[Data excerpts]
________________________________________

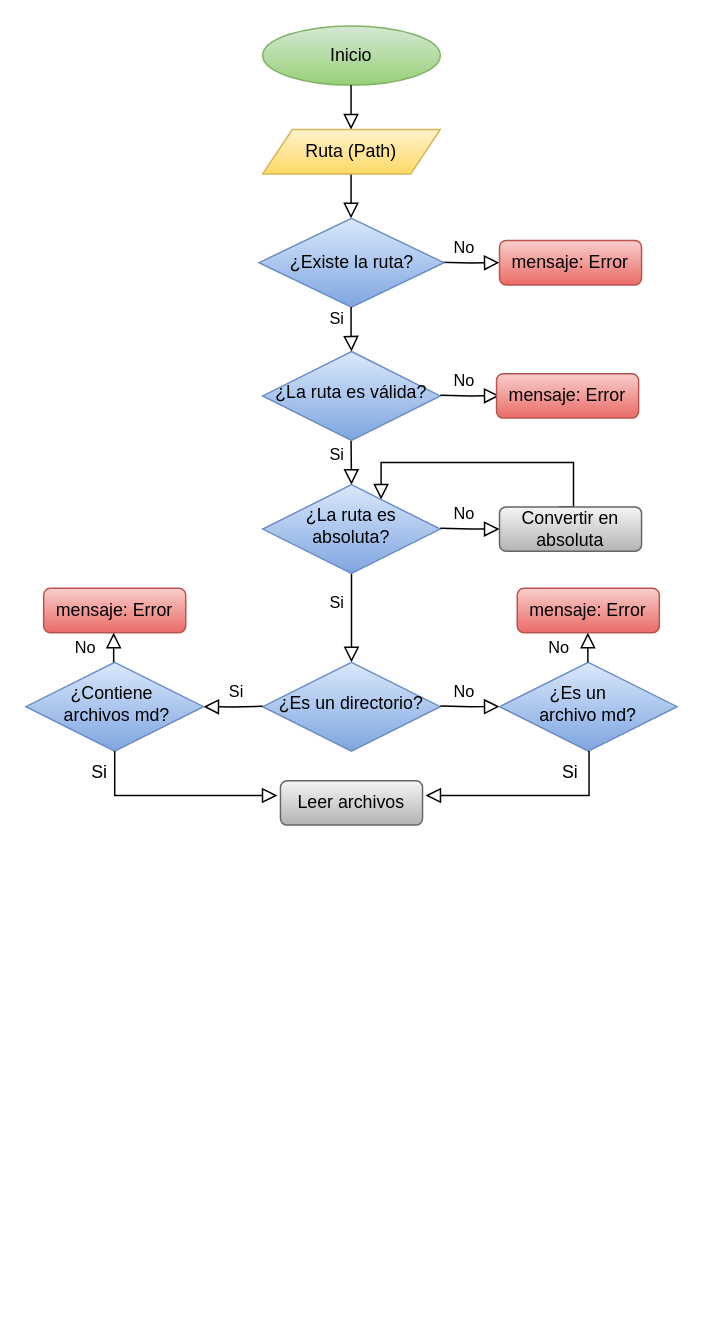
The draw.io diagram Diagrama sin título.drawio in GabrielaMolinaCartes/DEV007-md-links, before the edit. Source tidied: cells renumbered, new cells numbered last; positions are measured from the earlier drawing's top-left corner, leaving out a move shared by most shapes. Both pictures are drawn from the tidied source at 148%, with x=0, y=0 at pixel (25, 25).
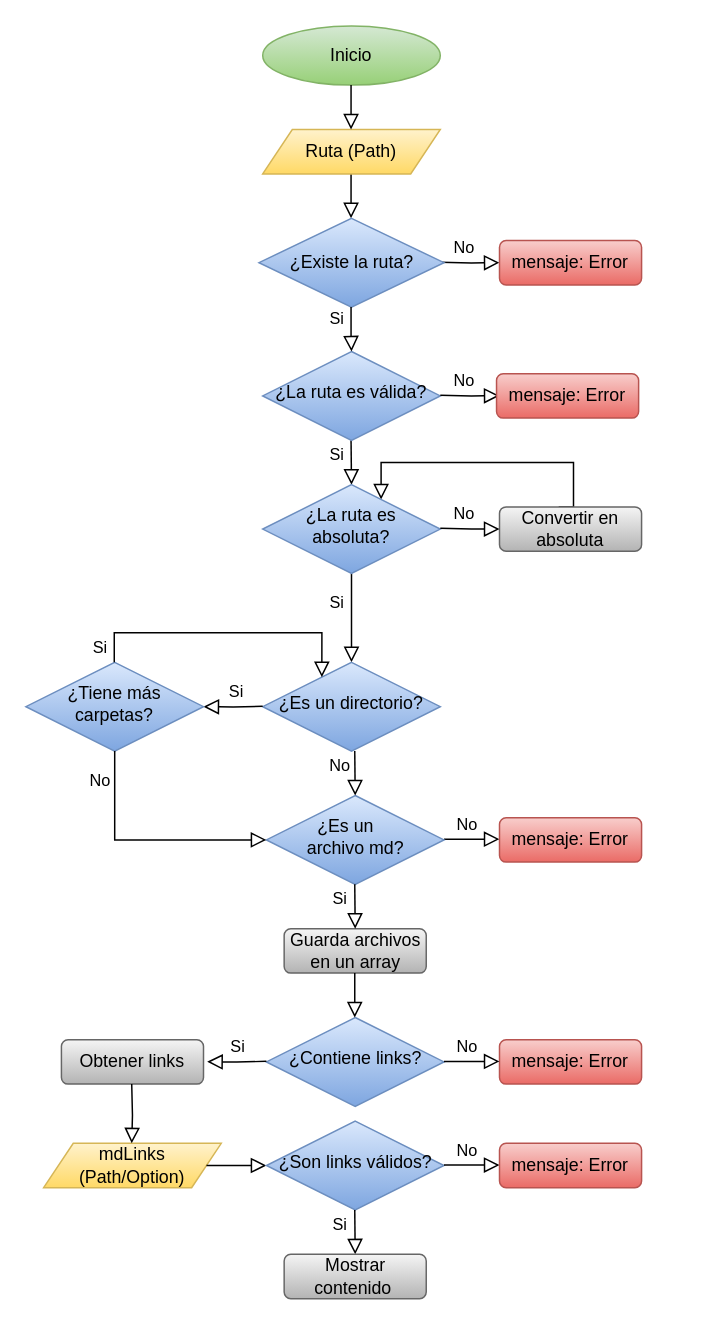
Above is the later version.

Commit message:
Actualizar Diagrama

Unchanged cells that the change refers to:
```xml
<mxCell id="19" value="¿Es un directorio?" style="rhombus;whiteSpace=wrap;html=1;shadow=0;fontFamily=Helvetica;fontSize=12;align=center;strokeWidth=1;spacing=6;spacingTop=-4;fillColor=#dae8fc;gradientColor=#7ea6e0;strokeColor=#6c8ebf;" parent="1" vertex="1">
  <mxGeometry x="160" y="430" width="120" height="60" as="geometry" />
</mxCell>
```

The edit, as a diff of the source:
```diff
@@
-    <mxCell id="20" value="No" style="edgeStyle=orthogonalEdgeStyle;rounded=0;html=1;jettySize=auto;orthogonalLoop=1;fontSize=11;endArrow=block;endFill=0;endSize=8;strokeWidth=1;shadow=0;labelBackgroundColor=none;" parent="1" edge="1">
+    <mxCell id="20" value="No" style="edgeStyle=orthogonalEdgeStyle;rounded=0;html=1;jettySize=auto;fontSize=11;endArrow=block;endFill=0;endSize=8;strokeWidth=1;shadow=0;labelBackgroundColor=none;entryX=0;entryY=0.5;entryDx=0;entryDy=0;" parent="1" edge="1" target="29">
       <mxGeometry x="-0.2" y="10" relative="1" as="geometry">
-        <mxPoint x="280" y="459.5" as="sourcePoint" />
-        <mxPoint x="320" y="459.9" as="targetPoint" />
+        <mxPoint x="282.5" y="549.5" as="sourcePoint" />
       </mxGeometry>
     </mxCell>
@@
     <mxCell id="22" value="&amp;nbsp; &amp;nbsp; &amp;nbsp;¿Es un&amp;nbsp; &amp;nbsp; &amp;nbsp; &amp;nbsp; &amp;nbsp; archivo md?" style="rhombus;whiteSpace=wrap;html=1;shadow=0;fontFamily=Helvetica;fontSize=12;align=center;strokeWidth=1;spacing=6;spacingTop=-4;fillColor=#dae8fc;gradientColor=#7ea6e0;strokeColor=#6c8ebf;" parent="1" vertex="1">
-      <mxGeometry x="320" y="430" width="120" height="60" as="geometry" />
+      <mxGeometry x="162.5" y="520" width="120" height="60" as="geometry" />
     </mxCell>
-    <mxCell id="23" value="&lt;div style=&quot;line-height: 120%;&quot;&gt;&lt;span style=&quot;background-color: initial;&quot;&gt;¿Contiene&amp;nbsp; &amp;nbsp;archivos md?&lt;/span&gt;&lt;/div&gt;" style="rhombus;whiteSpace=wrap;html=1;shadow=0;fontFamily=Helvetica;fontSize=12;align=center;strokeWidth=1;spacing=6;spacingTop=-4;fillColor=#dae8fc;gradientColor=#7ea6e0;strokeColor=#6c8ebf;" parent="1" vertex="1">
+    <mxCell id="23" value="&lt;div style=&quot;line-height: 120%;&quot;&gt;&lt;span style=&quot;background-color: initial;&quot;&gt;¿Tiene más carpetas?&lt;/span&gt;&lt;/div&gt;" style="rhombus;whiteSpace=wrap;html=1;shadow=0;fontFamily=Helvetica;fontSize=12;align=center;strokeWidth=1;spacing=6;spacingTop=-4;fillColor=#dae8fc;gradientColor=#7ea6e0;strokeColor=#6c8ebf;" parent="1" vertex="1">
       <mxGeometry y="430" width="120" height="60" as="geometry" />
     </mxCell>
-    <mxCell id="24" value="Leer archivos" style="rounded=1;whiteSpace=wrap;html=1;fontSize=12;glass=0;strokeWidth=1;shadow=0;fillColor=#f5f5f5;gradientColor=#b3b3b3;strokeColor=#666666;" parent="1" vertex="1">
-      <mxGeometry x="172" y="510" width="96" height="30" as="geometry" />
+    <mxCell id="24" value="Guarda archivos en un array" style="rounded=1;whiteSpace=wrap;html=1;fontSize=12;glass=0;strokeWidth=1;shadow=0;fillColor=#f5f5f5;gradientColor=#b3b3b3;strokeColor=#666666;" parent="1" vertex="1">
+      <mxGeometry x="174.5" y="610" width="96" height="30" as="geometry" />
     </mxCell>
-    <mxCell id="25" style="edgeStyle=orthogonalEdgeStyle;rounded=0;html=1;jettySize=auto;orthogonalLoop=1;fontSize=11;endArrow=block;endFill=0;endSize=8;strokeWidth=1;shadow=0;labelBackgroundColor=none;" parent="1" edge="1">
-      <mxGeometry x="0.33" y="-20" relative="1" as="geometry">
-        <mxPoint x="380.5" y="490" as="sourcePoint" />
-        <mxPoint x="270" y="520" as="targetPoint" />
-        <Array as="points">
-          <mxPoint x="381" y="520" />
-          <mxPoint x="381" y="550" />
-        </Array>
-      </mxGeometry>
-    </mxCell>
-    <mxCell id="26" style="edgeStyle=orthogonalEdgeStyle;rounded=0;html=1;jettySize=auto;fontSize=11;endArrow=block;endFill=0;endSize=8;strokeWidth=1;shadow=0;labelBackgroundColor=none;exitX=0.5;exitY=1;exitDx=0;exitDy=0;" parent="1" edge="1" source="23">
-      <mxGeometry x="0.33" y="-20" relative="1" as="geometry">
-        <mxPoint x="170" y="520" as="targetPoint" />
-        <Array as="points">
-          <mxPoint x="60" y="520" />
-        </Array>
-      </mxGeometry>
-    </mxCell>
-    <mxCell id="27" value="Si" style="text;strokeColor=none;align=center;fillColor=none;html=1;verticalAlign=middle;whiteSpace=wrap;rounded=0;" parent="1" vertex="1">
-      <mxGeometry x="40" y="500" width="20" height="10" as="geometry" />
-    </mxCell>
-    <mxCell id="28" value="Si" style="text;strokeColor=none;align=center;fillColor=none;html=1;verticalAlign=middle;whiteSpace=wrap;rounded=0;" parent="1" vertex="1">
-      <mxGeometry x="358" y="500" width="20" height="10" as="geometry" />
-    </mxCell>
     <mxCell id="29" value="mensaje: Error" style="rounded=1;whiteSpace=wrap;html=1;fontSize=12;glass=0;strokeWidth=1;shadow=0;fillColor=#f8cecc;strokeColor=#b85450;gradientColor=#ea6b66;" parent="1" vertex="1">
-      <mxGeometry x="332" y="380" width="96" height="30" as="geometry" />
+      <mxGeometry x="320" y="535" width="96" height="30" as="geometry" />
     </mxCell>
-    <mxCell id="30" value="mensaje: Error" style="rounded=1;whiteSpace=wrap;html=1;fontSize=12;glass=0;strokeWidth=1;shadow=0;fillColor=#f8cecc;strokeColor=#b85450;gradientColor=#ea6b66;" parent="1" vertex="1">
-      <mxGeometry x="12" y="380" width="96" height="30" as="geometry" />
-    </mxCell>
-    <mxCell id="31" value="No" style="rounded=0;html=1;jettySize=auto;orthogonalLoop=1;fontSize=11;endArrow=block;endFill=0;endSize=8;strokeWidth=1;shadow=0;labelBackgroundColor=none;edgeStyle=orthogonalEdgeStyle;" parent="1" edge="1">
-      <mxGeometry y="19" relative="1" as="geometry">
-        <mxPoint x="59.3" y="430" as="sourcePoint" />
-        <mxPoint x="59.3" y="410" as="targetPoint" />
+    <mxCell id="31" value="Si" style="rounded=0;html=1;jettySize=auto;fontSize=11;endArrow=block;endFill=0;endSize=8;strokeWidth=1;shadow=0;labelBackgroundColor=none;edgeStyle=orthogonalEdgeStyle;entryX=0.333;entryY=0.167;entryDx=0;entryDy=0;entryPerimeter=0;" parent="1" edge="1" target="19">
+      <mxGeometry x="-0.9" y="10" relative="1" as="geometry">
+        <mxPoint x="59.7" y="430" as="sourcePoint" />
+        <Array as="points">
+          <mxPoint x="60" y="410" />
+          <mxPoint x="200" y="410" />
+        </Array>
       </mxGeometry>
     </mxCell>
     <mxCell id="32" value="No" style="rounded=0;html=1;jettySize=auto;orthogonalLoop=1;fontSize=11;endArrow=block;endFill=0;endSize=8;strokeWidth=1;shadow=0;labelBackgroundColor=none;edgeStyle=orthogonalEdgeStyle;" parent="1" edge="1">
-      <mxGeometry y="20" relative="1" as="geometry">
-        <mxPoint x="379.7" y="430" as="sourcePoint" />
-        <mxPoint x="379.7" y="410" as="targetPoint" />
+      <mxGeometry x="-0.34" y="-10" relative="1" as="geometry">
+        <mxPoint x="222.2" y="490" as="sourcePoint" />
+        <mxPoint x="222.5" y="520" as="targetPoint" />
       </mxGeometry>
     </mxCell>
+    <mxCell id="33" value="No" style="edgeStyle=orthogonalEdgeStyle;rounded=0;html=1;jettySize=auto;fontSize=11;endArrow=block;endFill=0;endSize=8;strokeWidth=1;shadow=0;labelBackgroundColor=none;entryX=0;entryY=0.5;entryDx=0;entryDy=0;exitX=0.5;exitY=1;exitDx=0;exitDy=0;" parent="1" edge="1" source="23" target="22">
+      <mxGeometry x="-0.75" y="-10" relative="1" as="geometry" />
+    </mxCell>
+    <mxCell id="34" value="Si" style="rounded=0;html=1;jettySize=auto;orthogonalLoop=1;fontSize=11;endArrow=block;endFill=0;endSize=8;strokeWidth=1;shadow=0;labelBackgroundColor=none;edgeStyle=orthogonalEdgeStyle;" parent="1" edge="1">
+      <mxGeometry x="-0.34" y="-10" relative="1" as="geometry">
+        <mxPoint x="222.2" y="580" as="sourcePoint" />
+        <mxPoint x="222.5" y="610" as="targetPoint" />
+      </mxGeometry>
+    </mxCell>
+    <mxCell id="35" value="¿Contiene links?" style="rhombus;whiteSpace=wrap;html=1;shadow=0;fontFamily=Helvetica;fontSize=12;align=center;strokeWidth=1;spacing=6;spacingTop=-4;fillColor=#dae8fc;gradientColor=#7ea6e0;strokeColor=#6c8ebf;" parent="1" vertex="1">
+      <mxGeometry x="162.5" y="670" width="120" height="60" as="geometry" />
+    </mxCell>
+    <mxCell id="36" style="rounded=0;html=1;jettySize=auto;orthogonalLoop=1;fontSize=11;endArrow=block;endFill=0;endSize=8;strokeWidth=1;shadow=0;labelBackgroundColor=none;edgeStyle=orthogonalEdgeStyle;" parent="1" edge="1">
+      <mxGeometry relative="1" as="geometry">
+        <mxPoint x="222.2" y="640" as="sourcePoint" />
+        <mxPoint x="222.2" y="670" as="targetPoint" />
+      </mxGeometry>
+    </mxCell>
+    <mxCell id="37" value="mensaje: Error" style="rounded=1;whiteSpace=wrap;html=1;fontSize=12;glass=0;strokeWidth=1;shadow=0;fillColor=#f8cecc;strokeColor=#b85450;gradientColor=#ea6b66;" parent="1" vertex="1">
+      <mxGeometry x="320" y="685" width="96" height="30" as="geometry" />
+    </mxCell>
+    <mxCell id="38" value="No" style="edgeStyle=orthogonalEdgeStyle;rounded=0;html=1;jettySize=auto;orthogonalLoop=1;fontSize=11;endArrow=block;endFill=0;endSize=8;strokeWidth=1;shadow=0;labelBackgroundColor=none;entryX=0;entryY=0.5;entryDx=0;entryDy=0;" parent="1" edge="1">
+      <mxGeometry x="-0.2" y="10" relative="1" as="geometry">
+        <mxPoint x="282.5" y="699.7" as="sourcePoint" />
+        <mxPoint x="320" y="700.1" as="targetPoint" />
+      </mxGeometry>
+    </mxCell>
+    <mxCell id="39" value="Si" style="edgeStyle=orthogonalEdgeStyle;rounded=0;html=1;jettySize=auto;orthogonalLoop=1;fontSize=11;endArrow=block;endFill=0;endSize=8;strokeWidth=1;shadow=0;labelBackgroundColor=none;entryX=1;entryY=0.5;entryDx=0;entryDy=0;" parent="1" edge="1">
+      <mxGeometry x="-0.08" y="-10" relative="1" as="geometry">
+        <mxPoint x="162.5" y="699.6" as="sourcePoint" />
+        <mxPoint x="122.5" y="699.9" as="targetPoint" />
+      </mxGeometry>
+    </mxCell>
+    <mxCell id="40" value="Obtener links" style="rounded=1;whiteSpace=wrap;html=1;fontSize=12;glass=0;strokeWidth=1;shadow=0;fillColor=#f5f5f5;gradientColor=#b3b3b3;strokeColor=#666666;" parent="1" vertex="1">
+      <mxGeometry x="24" y="685" width="96" height="30" as="geometry" />
+    </mxCell>
+    <mxCell id="41" value="mdLinks (Path/Option)" style="shape=parallelogram;perimeter=parallelogramPerimeter;whiteSpace=wrap;html=1;fixedSize=1;fillColor=#fff2cc;gradientColor=#ffd966;strokeColor=#d6b656;" parent="1" vertex="1">
+      <mxGeometry x="12" y="755" width="120" height="30" as="geometry" />
+    </mxCell>
+    <mxCell id="42" style="rounded=0;html=1;jettySize=auto;fontSize=11;endArrow=block;endFill=0;endSize=8;strokeWidth=1;shadow=0;labelBackgroundColor=none;edgeStyle=orthogonalEdgeStyle;entryX=0.496;entryY=0;entryDx=0;entryDy=0;entryPerimeter=0;" parent="1" edge="1" target="41">
+      <mxGeometry relative="1" as="geometry">
+        <mxPoint x="71.5" y="715" as="sourcePoint" />
+      </mxGeometry>
+    </mxCell>
+    <mxCell id="43" style="rounded=0;html=1;jettySize=auto;fontSize=11;endArrow=block;endFill=0;endSize=8;strokeWidth=1;shadow=0;labelBackgroundColor=none;edgeStyle=orthogonalEdgeStyle;entryX=0;entryY=0.5;entryDx=0;entryDy=0;" parent="1" edge="1" source="41" target="44">
+      <mxGeometry relative="1" as="geometry" />
+    </mxCell>
+    <mxCell id="44" value="¿Son links válidos?" style="rhombus;whiteSpace=wrap;html=1;shadow=0;fontFamily=Helvetica;fontSize=12;align=center;strokeWidth=1;spacing=6;spacingTop=-4;fillColor=#dae8fc;gradientColor=#7ea6e0;strokeColor=#6c8ebf;" parent="1" vertex="1">
+      <mxGeometry x="162.5" y="740" width="120" height="60" as="geometry" />
+    </mxCell>
+    <mxCell id="45" value="No" style="edgeStyle=orthogonalEdgeStyle;rounded=0;html=1;jettySize=auto;orthogonalLoop=1;fontSize=11;endArrow=block;endFill=0;endSize=8;strokeWidth=1;shadow=0;labelBackgroundColor=none;entryX=0;entryY=0.5;entryDx=0;entryDy=0;" parent="1" edge="1">
+      <mxGeometry x="-0.2" y="10" relative="1" as="geometry">
+        <mxPoint x="282.5" y="769.7" as="sourcePoint" />
+        <mxPoint x="320" y="770.1" as="targetPoint" />
+      </mxGeometry>
+    </mxCell>
+    <mxCell id="46" value="mensaje: Error" style="rounded=1;whiteSpace=wrap;html=1;fontSize=12;glass=0;strokeWidth=1;shadow=0;fillColor=#f8cecc;strokeColor=#b85450;gradientColor=#ea6b66;" parent="1" vertex="1">
+      <mxGeometry x="320" y="755" width="96" height="30" as="geometry" />
+    </mxCell>
+    <mxCell id="47" value="Si" style="rounded=0;html=1;jettySize=auto;orthogonalLoop=1;fontSize=11;endArrow=block;endFill=0;endSize=8;strokeWidth=1;shadow=0;labelBackgroundColor=none;edgeStyle=orthogonalEdgeStyle;" parent="1" edge="1">
+      <mxGeometry x="-0.34" y="-10" relative="1" as="geometry">
+        <mxPoint x="222.2" y="800" as="sourcePoint" />
+        <mxPoint x="222.5" y="830" as="targetPoint" />
+      </mxGeometry>
+    </mxCell>
+    <mxCell id="48" value="Mostrar contenido&amp;nbsp;" style="rounded=1;whiteSpace=wrap;html=1;fontSize=12;glass=0;strokeWidth=1;shadow=0;fillColor=#f5f5f5;gradientColor=#b3b3b3;strokeColor=#666666;" parent="1" vertex="1">
+      <mxGeometry x="174.5" y="830" width="96" height="30" as="geometry" />
+    </mxCell>
```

________________________________________

=== Your objective ===
All lines that contain the word "glass" must be copied from the records above.

=== Solution ===
-    <mxCell id="24" value="Leer archivos" style="rounded=1;whiteSpace=wrap;html=1;fontSize=12;glass=0;strokeWidth=1;shadow=0;fillColor=#f5f5f5;gradientColor=#b3b3b3;strokeColor=#666666;" parent="1" vertex="1">
+    <mxCell id="24" value="Guarda archivos en un array" style="rounded=1;whiteSpace=wrap;html=1;fontSize=12;glass=0;strokeWidth=1;shadow=0;fillColor=#f5f5f5;gradientColor=#b3b3b3;strokeColor=#666666;" parent="1" vertex="1">
     <mxCell id="29" value="mensaje: Error" style="rounded=1;whiteSpace=wrap;html=1;fontSize=12;glass=0;strokeWidth=1;shadow=0;fillColor=#f8cecc;strokeColor=#b85450;gradientColor=#ea6b66;" parent="1" vertex="1">
-    <mxCell id="30" value="mensaje: Error" style="rounded=1;whiteSpace=wrap;html=1;fontSize=12;glass=0;strokeWidth=1;shadow=0;fillColor=#f8cecc;strokeColor=#b85450;gradientColor=#ea6b66;" parent="1" vertex="1">
+    <mxCell id="37" value="mensaje: Error" style="rounded=1;whiteSpace=wrap;html=1;fontSize=12;glass=0;strokeWidth=1;shadow=0;fillColor=#f8cecc;strokeColor=#b85450;gradientColor=#ea6b66;" parent="1" vertex="1">
+    <mxCell id="40" value="Obtener links" style="rounded=1;whiteSpace=wrap;html=1;fontSize=12;glass=0;strokeWidth=1;shadow=0;fillColor=#f5f5f5;gradientColor=#b3b3b3;strokeColor=#666666;" parent="1" vertex="1">
+    <mxCell id="46" value="mensaje: Error" style="rounded=1;whiteSpace=wrap;html=1;fontSize=12;glass=0;strokeWidth=1;shadow=0;fillColor=#f8cecc;strokeColor=#b85450;gradientColor=#ea6b66;" parent="1" vertex="1">
+    <mxCell id="48" value="Mostrar contenido&amp;nbsp;" style="rounded=1;whiteSpace=wrap;html=1;fontSize=12;glass=0;strokeWidth=1;shadow=0;fillColor=#f5f5f5;gradientColor=#b3b3b3;strokeColor=#666666;" parent="1" vertex="1">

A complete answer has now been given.